┌──

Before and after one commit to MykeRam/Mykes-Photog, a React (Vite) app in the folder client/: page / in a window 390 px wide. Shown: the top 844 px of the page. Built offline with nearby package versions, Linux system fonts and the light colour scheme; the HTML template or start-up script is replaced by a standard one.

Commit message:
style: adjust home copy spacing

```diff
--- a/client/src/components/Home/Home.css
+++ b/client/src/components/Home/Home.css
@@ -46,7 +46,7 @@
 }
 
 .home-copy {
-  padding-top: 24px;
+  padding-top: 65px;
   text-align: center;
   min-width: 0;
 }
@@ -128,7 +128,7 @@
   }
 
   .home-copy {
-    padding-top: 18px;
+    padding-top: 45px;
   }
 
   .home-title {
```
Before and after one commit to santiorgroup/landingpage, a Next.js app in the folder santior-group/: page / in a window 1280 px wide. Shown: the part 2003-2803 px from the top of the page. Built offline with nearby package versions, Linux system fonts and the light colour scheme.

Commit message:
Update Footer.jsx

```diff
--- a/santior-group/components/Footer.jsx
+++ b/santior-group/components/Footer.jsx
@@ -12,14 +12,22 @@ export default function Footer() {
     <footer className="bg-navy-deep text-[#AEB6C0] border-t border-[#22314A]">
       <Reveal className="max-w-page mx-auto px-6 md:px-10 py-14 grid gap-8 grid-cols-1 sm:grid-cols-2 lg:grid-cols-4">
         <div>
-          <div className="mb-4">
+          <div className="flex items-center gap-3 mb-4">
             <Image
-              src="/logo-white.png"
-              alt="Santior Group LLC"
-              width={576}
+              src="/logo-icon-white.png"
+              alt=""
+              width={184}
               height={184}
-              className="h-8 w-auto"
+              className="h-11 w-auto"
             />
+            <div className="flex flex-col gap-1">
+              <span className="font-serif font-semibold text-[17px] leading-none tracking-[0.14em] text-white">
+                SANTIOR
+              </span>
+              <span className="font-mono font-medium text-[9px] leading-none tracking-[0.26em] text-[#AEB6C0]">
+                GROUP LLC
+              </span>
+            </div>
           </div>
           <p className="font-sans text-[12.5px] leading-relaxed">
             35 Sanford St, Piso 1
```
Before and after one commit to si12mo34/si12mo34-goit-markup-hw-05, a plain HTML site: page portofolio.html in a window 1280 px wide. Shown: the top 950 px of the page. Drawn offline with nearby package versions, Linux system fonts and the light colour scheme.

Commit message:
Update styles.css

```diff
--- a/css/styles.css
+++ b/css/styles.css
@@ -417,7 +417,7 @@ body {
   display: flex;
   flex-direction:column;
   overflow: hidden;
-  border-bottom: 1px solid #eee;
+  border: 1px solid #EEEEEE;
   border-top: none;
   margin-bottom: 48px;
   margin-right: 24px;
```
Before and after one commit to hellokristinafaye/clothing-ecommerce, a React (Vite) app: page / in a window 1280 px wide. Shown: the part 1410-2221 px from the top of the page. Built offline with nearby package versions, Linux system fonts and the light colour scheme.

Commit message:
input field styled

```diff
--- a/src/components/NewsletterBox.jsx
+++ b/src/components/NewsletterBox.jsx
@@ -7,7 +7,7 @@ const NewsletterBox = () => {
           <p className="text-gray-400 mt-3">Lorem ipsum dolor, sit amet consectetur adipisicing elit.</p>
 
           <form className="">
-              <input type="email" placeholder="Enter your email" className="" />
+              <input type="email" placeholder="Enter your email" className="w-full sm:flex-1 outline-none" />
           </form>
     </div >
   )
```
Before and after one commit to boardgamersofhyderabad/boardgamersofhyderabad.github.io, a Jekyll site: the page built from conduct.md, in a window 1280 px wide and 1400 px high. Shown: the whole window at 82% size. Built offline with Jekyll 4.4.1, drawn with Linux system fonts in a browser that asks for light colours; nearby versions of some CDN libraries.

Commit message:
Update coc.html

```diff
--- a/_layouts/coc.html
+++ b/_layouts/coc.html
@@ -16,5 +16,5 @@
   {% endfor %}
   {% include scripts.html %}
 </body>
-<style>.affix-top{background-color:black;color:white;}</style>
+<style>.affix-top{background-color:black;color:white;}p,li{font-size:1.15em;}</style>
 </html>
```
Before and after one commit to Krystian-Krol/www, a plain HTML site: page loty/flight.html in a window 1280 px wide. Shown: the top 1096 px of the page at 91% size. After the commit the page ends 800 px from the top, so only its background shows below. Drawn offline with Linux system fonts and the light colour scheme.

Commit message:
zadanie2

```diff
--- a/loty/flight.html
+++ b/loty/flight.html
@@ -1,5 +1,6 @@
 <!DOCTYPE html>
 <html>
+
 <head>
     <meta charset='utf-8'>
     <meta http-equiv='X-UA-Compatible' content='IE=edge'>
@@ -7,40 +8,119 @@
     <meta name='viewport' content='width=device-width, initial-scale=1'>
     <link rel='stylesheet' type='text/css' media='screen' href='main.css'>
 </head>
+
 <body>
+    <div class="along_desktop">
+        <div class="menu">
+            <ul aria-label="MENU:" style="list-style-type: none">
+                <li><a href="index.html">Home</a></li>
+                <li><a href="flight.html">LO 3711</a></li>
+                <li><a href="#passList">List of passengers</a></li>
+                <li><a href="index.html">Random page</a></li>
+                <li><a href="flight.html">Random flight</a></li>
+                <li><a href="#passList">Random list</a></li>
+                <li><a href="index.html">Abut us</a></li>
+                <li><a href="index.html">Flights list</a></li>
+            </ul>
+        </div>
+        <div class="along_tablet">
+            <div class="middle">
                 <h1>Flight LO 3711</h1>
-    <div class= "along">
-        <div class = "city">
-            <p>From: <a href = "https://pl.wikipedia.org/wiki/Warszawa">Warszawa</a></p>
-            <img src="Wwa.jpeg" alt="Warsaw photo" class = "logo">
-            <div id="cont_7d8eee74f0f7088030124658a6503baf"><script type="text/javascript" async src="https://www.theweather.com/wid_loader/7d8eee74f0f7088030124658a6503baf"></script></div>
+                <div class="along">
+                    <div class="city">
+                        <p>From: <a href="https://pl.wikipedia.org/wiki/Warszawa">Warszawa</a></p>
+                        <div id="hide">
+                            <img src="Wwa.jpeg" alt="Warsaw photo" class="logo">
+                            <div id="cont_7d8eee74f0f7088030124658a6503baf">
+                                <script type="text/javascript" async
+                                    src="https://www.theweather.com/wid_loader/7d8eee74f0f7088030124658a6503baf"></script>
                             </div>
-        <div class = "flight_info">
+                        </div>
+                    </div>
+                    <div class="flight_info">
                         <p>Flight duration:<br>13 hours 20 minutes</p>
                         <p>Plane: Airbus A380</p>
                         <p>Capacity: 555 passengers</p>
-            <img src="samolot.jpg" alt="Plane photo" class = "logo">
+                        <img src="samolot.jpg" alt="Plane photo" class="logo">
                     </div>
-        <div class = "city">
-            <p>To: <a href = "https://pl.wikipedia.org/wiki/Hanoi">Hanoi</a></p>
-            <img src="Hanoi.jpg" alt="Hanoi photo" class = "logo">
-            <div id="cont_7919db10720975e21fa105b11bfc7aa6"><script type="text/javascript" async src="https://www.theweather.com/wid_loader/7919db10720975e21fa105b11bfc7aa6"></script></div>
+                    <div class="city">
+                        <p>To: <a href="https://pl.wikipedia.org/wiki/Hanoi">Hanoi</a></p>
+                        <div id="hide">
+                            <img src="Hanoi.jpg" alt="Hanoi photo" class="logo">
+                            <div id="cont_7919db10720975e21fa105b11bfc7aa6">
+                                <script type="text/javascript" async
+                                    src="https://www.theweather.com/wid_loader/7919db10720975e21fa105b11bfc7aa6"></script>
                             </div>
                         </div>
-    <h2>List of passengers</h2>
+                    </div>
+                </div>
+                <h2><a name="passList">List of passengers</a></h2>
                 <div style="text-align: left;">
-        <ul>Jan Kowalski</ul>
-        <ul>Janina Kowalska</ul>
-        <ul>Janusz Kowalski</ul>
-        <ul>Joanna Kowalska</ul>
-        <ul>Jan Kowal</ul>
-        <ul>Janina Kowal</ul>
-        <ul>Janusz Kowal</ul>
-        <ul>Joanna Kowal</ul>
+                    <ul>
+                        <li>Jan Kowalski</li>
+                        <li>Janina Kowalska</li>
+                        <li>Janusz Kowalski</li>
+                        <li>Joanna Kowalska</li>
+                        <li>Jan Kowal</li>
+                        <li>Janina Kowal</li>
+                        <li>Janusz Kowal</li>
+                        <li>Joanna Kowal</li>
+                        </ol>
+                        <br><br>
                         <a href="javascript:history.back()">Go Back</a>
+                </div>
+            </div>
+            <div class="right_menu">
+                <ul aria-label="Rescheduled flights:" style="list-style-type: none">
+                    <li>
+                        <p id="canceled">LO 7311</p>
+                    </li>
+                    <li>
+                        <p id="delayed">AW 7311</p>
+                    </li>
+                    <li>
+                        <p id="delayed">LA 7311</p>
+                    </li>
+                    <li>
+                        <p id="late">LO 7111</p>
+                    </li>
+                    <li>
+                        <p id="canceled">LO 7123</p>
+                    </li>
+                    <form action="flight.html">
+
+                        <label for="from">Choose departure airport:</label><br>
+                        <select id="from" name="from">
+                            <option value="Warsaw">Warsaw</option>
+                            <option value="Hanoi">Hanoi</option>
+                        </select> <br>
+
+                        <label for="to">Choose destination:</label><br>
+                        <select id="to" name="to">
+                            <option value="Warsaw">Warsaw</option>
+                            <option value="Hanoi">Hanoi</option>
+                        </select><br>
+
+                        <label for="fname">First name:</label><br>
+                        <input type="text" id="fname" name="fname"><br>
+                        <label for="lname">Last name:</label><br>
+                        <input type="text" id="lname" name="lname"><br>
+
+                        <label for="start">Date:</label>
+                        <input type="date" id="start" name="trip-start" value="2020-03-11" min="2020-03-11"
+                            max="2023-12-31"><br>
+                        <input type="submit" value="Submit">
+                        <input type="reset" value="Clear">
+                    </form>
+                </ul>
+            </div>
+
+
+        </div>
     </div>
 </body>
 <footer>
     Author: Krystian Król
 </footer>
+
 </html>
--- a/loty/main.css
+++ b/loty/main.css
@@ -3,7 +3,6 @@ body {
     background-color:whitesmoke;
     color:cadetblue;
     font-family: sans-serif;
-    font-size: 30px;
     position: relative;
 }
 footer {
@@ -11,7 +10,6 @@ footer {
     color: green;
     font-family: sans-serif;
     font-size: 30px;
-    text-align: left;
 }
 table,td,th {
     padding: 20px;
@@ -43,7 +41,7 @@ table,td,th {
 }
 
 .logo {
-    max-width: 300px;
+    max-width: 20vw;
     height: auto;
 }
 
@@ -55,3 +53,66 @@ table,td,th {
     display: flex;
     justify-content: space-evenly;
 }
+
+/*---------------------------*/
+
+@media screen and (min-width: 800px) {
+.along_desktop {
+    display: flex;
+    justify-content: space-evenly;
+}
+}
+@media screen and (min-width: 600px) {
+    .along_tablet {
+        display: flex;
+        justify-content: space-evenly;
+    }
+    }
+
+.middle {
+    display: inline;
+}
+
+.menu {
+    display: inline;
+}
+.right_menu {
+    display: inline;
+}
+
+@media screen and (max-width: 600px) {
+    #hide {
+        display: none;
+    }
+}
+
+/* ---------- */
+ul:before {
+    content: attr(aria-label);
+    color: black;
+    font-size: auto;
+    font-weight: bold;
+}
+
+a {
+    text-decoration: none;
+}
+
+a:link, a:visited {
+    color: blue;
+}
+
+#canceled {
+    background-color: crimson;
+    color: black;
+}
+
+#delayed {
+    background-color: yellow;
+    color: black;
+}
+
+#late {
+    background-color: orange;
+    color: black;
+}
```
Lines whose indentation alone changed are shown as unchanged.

└──

### WHAT TO PRODUCE
After you work out how many lines in the material hold the word "value", please respond with that number alone.

### THE ANSWER
7